>> i'm home. >> "married with children" was their first big, big hit in that way that said if all the rest of television is going this way, we're going that way. >> bud, kelly, you want to come down and help me in the kitchen? there, that should buy us about 10 minutes. seven more than we'll need. >> the title of "married with children" on the script was not "the cosby show." how great. you have to love that. they were taking the piss out of american families fun. great fun. >> never wanted to get married, i'm married. never wanted kids, i got two of them. how did this happen? >> the bundys were like a reaction to the perfection of the huxtables. you had this wonderful black family and these horrible white family.

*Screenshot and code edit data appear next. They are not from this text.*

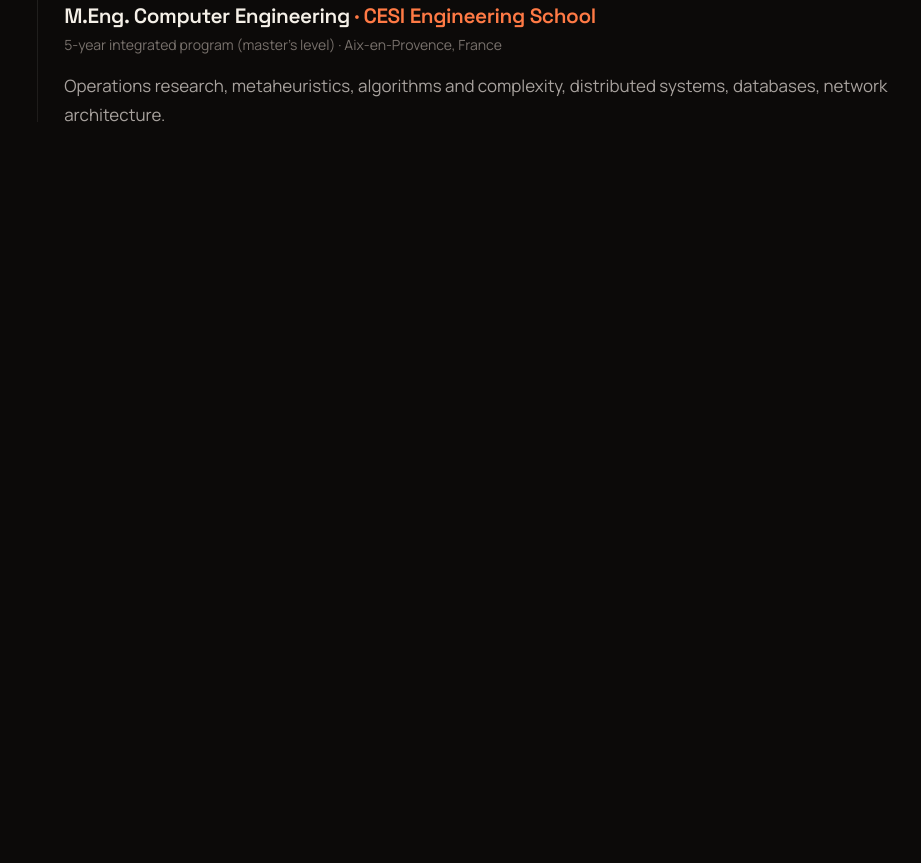
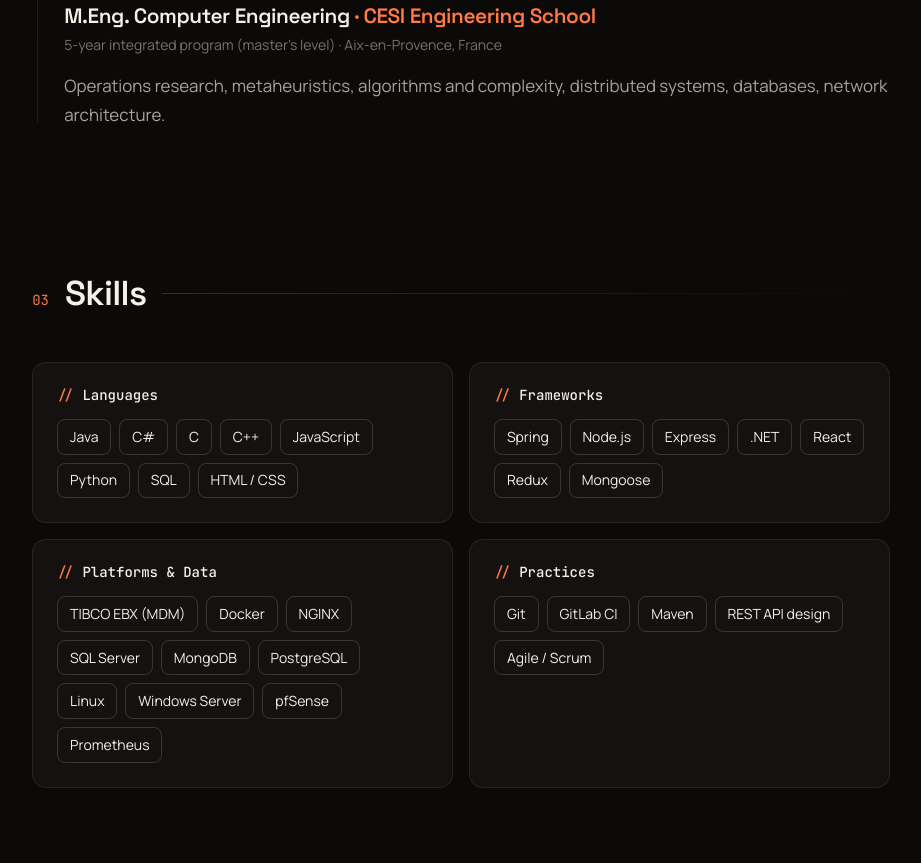
Before and after one commit to rayene00/portfolio, a website built with Vite: page index.html in a window 1280 px wide. Shown: the part 2753-3616 px from the top of the page, without its empty margins (339-1260 px from the left). Before the commit the page ends 3067 px from the top, so only its background shows below. Built offline with nearby package versions, Linux system fonts and the light colour scheme.

Commit message:
feat: add skills section grouped by category

```diff
--- a/index.html
+++ b/index.html
@@ -278,6 +278,49 @@
           </ol>
         </section>
 
+        <!-- --------------------------------------------------------- 03 SKILLS -->
+        <section class="section" id="skills" aria-labelledby="skills-title">
+          <header class="section__head reveal">
+            <span class="section__num">03</span>
+            <h2 class="section__title" id="skills-title">Skills</h2>
+          </header>
+
+          <div class="skills">
+            <article class="skill-group reveal">
+              <h3 class="skill-group__title"><span>//</span> Languages</h3>
+              <ul class="chips">
+                <li>Java</li><li>C#</li><li>C</li><li>C++</li><li>JavaScript</li>
+                <li>Python</li><li>SQL</li><li>HTML / CSS</li>
+              </ul>
+            </article>
+
+            <article class="skill-group reveal">
+              <h3 class="skill-group__title"><span>//</span> Frameworks</h3>
+              <ul class="chips">
+                <li>Spring</li><li>Node.js</li><li>Express</li><li>.NET</li>
+                <li>React</li><li>Redux</li><li>Mongoose</li>
+              </ul>
+            </article>
+
+            <article class="skill-group reveal">
+              <h3 class="skill-group__title"><span>//</span> Platforms &amp; Data</h3>
+              <ul class="chips">
+                <li>TIBCO EBX (MDM)</li><li>Docker</li><li>NGINX</li><li>SQL Server</li>
+                <li>MongoDB</li><li>PostgreSQL</li><li>Linux</li><li>Windows Server</li>
+                <li>pfSense</li><li>Prometheus</li>
+              </ul>
+            </article>
+
+            <article class="skill-group reveal">
+              <h3 class="skill-group__title"><span>//</span> Practices</h3>
+              <ul class="chips">
+                <li>Git</li><li>GitLab CI</li><li>Maven</li><li>REST API design</li>
+                <li>Agile / Scrum</li>
+              </ul>
+            </article>
+          </div>
+        </section>
+
         <!-- SECTIONS -->
       </main>
     </div>
--- a/src/styles/sections.css
+++ b/src/styles/sections.css
@@ -197,3 +197,57 @@
 .timeline__desc {
   margin: 0;
 }
+
+/* ---------- Skills ---------- */
+
+.skills {
+  display: grid;
+  grid-template-columns: repeat(auto-fit, minmax(min(100%, 320px), 1fr));
+  gap: var(--space-4);
+}
+
+.skill-group {
+  padding: var(--space-5);
+  border: 1px solid var(--border);
+  border-radius: var(--radius);
+  background: rgba(28, 25, 23, 0.55);
+  transition: border-color var(--dur);
+}
+
+.skill-group:hover {
+  border-color: var(--border-strong);
+}
+
+.skill-group__title {
+  margin-bottom: var(--space-4);
+  font-family: var(--font-mono);
+  font-size: var(--fs-sm);
+  font-weight: 500;
+  letter-spacing: 0;
+  color: var(--text);
+}
+
+.skill-group__title span {
+  color: var(--accent);
+}
+
+.chips {
+  display: flex;
+  flex-wrap: wrap;
+  gap: var(--space-2);
+}
+
+.chips li {
+  padding: 0.35em 0.85em;
+  border: 1px solid var(--border-strong);
+  border-radius: var(--radius-sm);
+  font-size: var(--fs-sm);
+  color: var(--text);
+  transition: border-color var(--dur-fast), color var(--dur-fast), transform var(--dur-fast) var(--ease-out);
+}
+
+.chips li:hover {
+  border-color: var(--accent);
+  color: var(--accent);
+  transform: translateY(-2px);
+}
```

you could find things to relate to in both. >> howdy, neighbor! >> yeah, yeah, yeah. >> why don't we sit down. it was a lot of fun to be had and al and peg bundy. >> after fox introduces "married with children," it does very well, then back on abc, they came up with another major hit "roseanne." >> you think this is a magic kingdom where you sit up here on your throne. >> oh, yeah? >> yeah. and you think everything gets done by a wonderful wizard. poof, the laundry's folded. poof, the dinner is on the table. >> you want me to fix dinner? >> you just fixed dinner three years ago. >> typical american families weren't on television for the longest time. the donna reed days, "father knows best," hardly anyone lives like that. that's the way advertisers want you to live. >> i know what will make you feel better.